Hello Curious Friend. Welcome to my book about Hate. The number tells you where you are in the sequence. I look forward to your comments.
That they hadn’t forgiven Rodney King for “harming” them after his arrest should not be a surprise. They reacted with emotion. They reacted with adrenalin. And they acted in a way that, in their eyes, allowed them to protect and serve the public.
So in a very real sense, the first source of hate in this particular play is Rodney King.
We could analyze this more deeply by considering his upbringing and driving training, but in this case it would be mostly irrelevant.
We could also try to re-evaluate society’s attitudes towards late-night drinking and speeding, but that is also mostly irrelevant.

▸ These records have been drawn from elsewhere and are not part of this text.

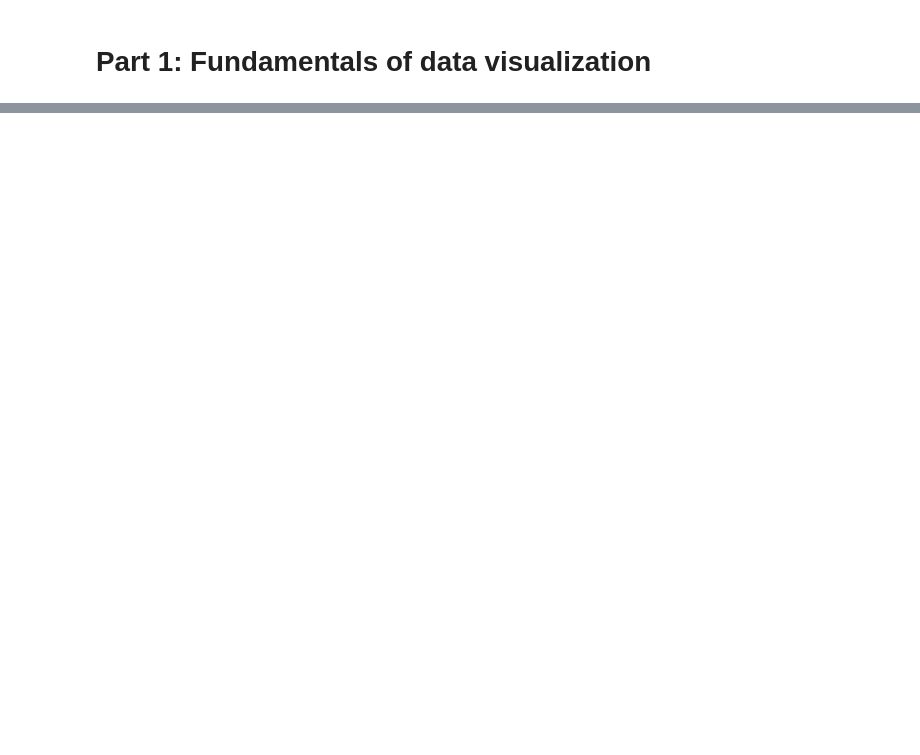
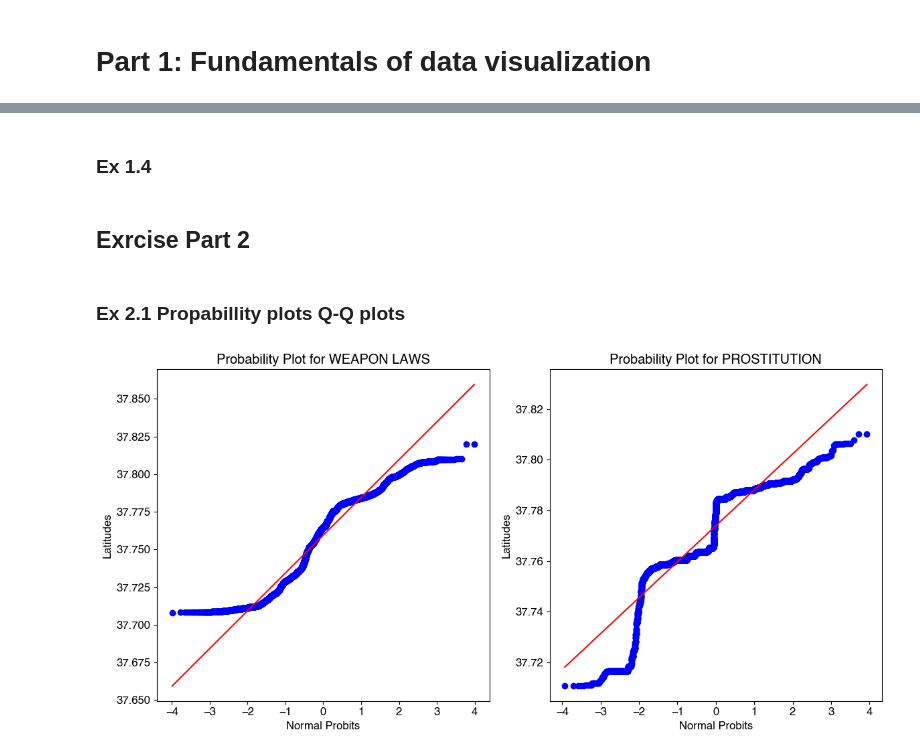
Before and after one commit to clbokea/socialdata2024, a Jupyter notebook: exercises/week3/week3_part3.ipynb, the cells around one changed output, grey strips where cells are left out. Saved outputs shown, nothing was run; the diff lists cells and outputs as text; code cells hidden in the pictures; blank space fills up the shorter version.

Commit message:
part2 done

```diff
--- a/exercises/week3/week3_part3.ipynb
+++ b/exercises/week3/week3_part3.ipynb
@@ -127,0 +168,34 @@ plt.show()
+# %% [markdown]
+### Ex 1.4
+# %% [markdown]
+## Exrcise Part 2
+# %% [markdown]
+### Ex 2.1 Propabillity plots Q-Q plots
+# %%
+crime_type1 = 'WEAPON LAWS'
+crime_type2 = 'PROSTITUTION'
+
+# Filter the DataFrame to get two different crime types
+df_crime1 = df[(df['Category'] == crime_type1) & (df['Y'] >= 36) & (df['Y'] <= 38)]
+df_crime2 = df[(df['Category'] == crime_type2) & (df['Y'] >= 36) & (df['Y'] <= 38)]
+
+plt.figure(figsize=(12, 6))
+
+# Probability plot for the first crime type
+plt.subplot(1, 2, 1)
+stats.probplot(df_crime1['Y'], dist="norm", plot=plt)
+plt.title(f'Probability Plot for {crime_type1}')
+plt.xlabel('Normal Probits')
+plt.ylabel('Latitudes')
+
+# Probability plot for the second crime type
+plt.subplot(1, 2, 2)
+stats.probplot(df_crime2['Y'], dist="norm", plot=plt)
+plt.title(f'Probability Plot for {crime_type2}')
+plt.xlabel('Normal Probits')
+plt.ylabel('Latitudes')
+
+plt.tight_layout()
+plt.show()
+# %% [output]
+[figure, added]
```
Also changed, not shown: parts of 18 cells of this notebook.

What is relevant here is that the true source of hate had been overshadowed by what happened afterwards. As a result, rapidly escalating events caused every party in this play to become both source and target, depending on the perception of the observer.
All from a simple traffic stop.
Now let’s look at a far more complicated issue where hate often rears its ugly head: abortion in the USA. One of the more infamous actors in this area is Eric Rudolph. From 1996 to 1998 in Atlanta, George, he bombed the Olympic Park, two abortion clinics, and a lesbian bar.
Result: two people dead, 120 injured. ((Source: https://en.wikipedia.org/wiki/Eric_Rudolph))
No doubt he is mentally troubled and may fit the same mold as our Bible study group killer. However, for our purposes here, he is also a good example of how direct confrontation becomes very complex and is not a good response to hate.
Consider his background. He lost his father at a young age. His mother moved the family shortly afterward. He struggled in school, but eventually earned a high school equivalency certificate. Afterward, he joined the army but was discharged for marijuana use.
The most noteworthy part of his past, the one that sheds the most light on the ultimate source of hate here, occurred when he was 18. That’s when he and his mother spent time at a Christian identity compound, the Church of Israel, which the Anti-Defamation League includes in its list of extremist groups. ((Source: https://en.wikipedia.org/wiki/Church_of_Israel))
Eleven years later, at 29, he began his career as a bomber.
It’s possible his time at Church of Israel influenced his ideas about right and wrong, especially with respect to abortion and homosexuality.
After living on the run for six years as a prime suspect in the bombings, he was finally arrested in 2003 and later convicted. Now, he writes from prison, justifying his actions.
As soldiers in the war on hate, it’s instructive for us to look at his deeds and their impact more closely.
First, he continues to foment hate through his writings. He firmly believes that abortions are wrong, and that violence is an acceptable way to try to stop them.
Society has put him away for four consecutive life sentences for the bombings. Yet he continues propagating hate, and through his writings may well be influencing other radical people to continue his work.
Should we take away his right to free speech to prevent him from influencing others to kill innocent people? Should he be allowed to spew hate from prison?
To be continued …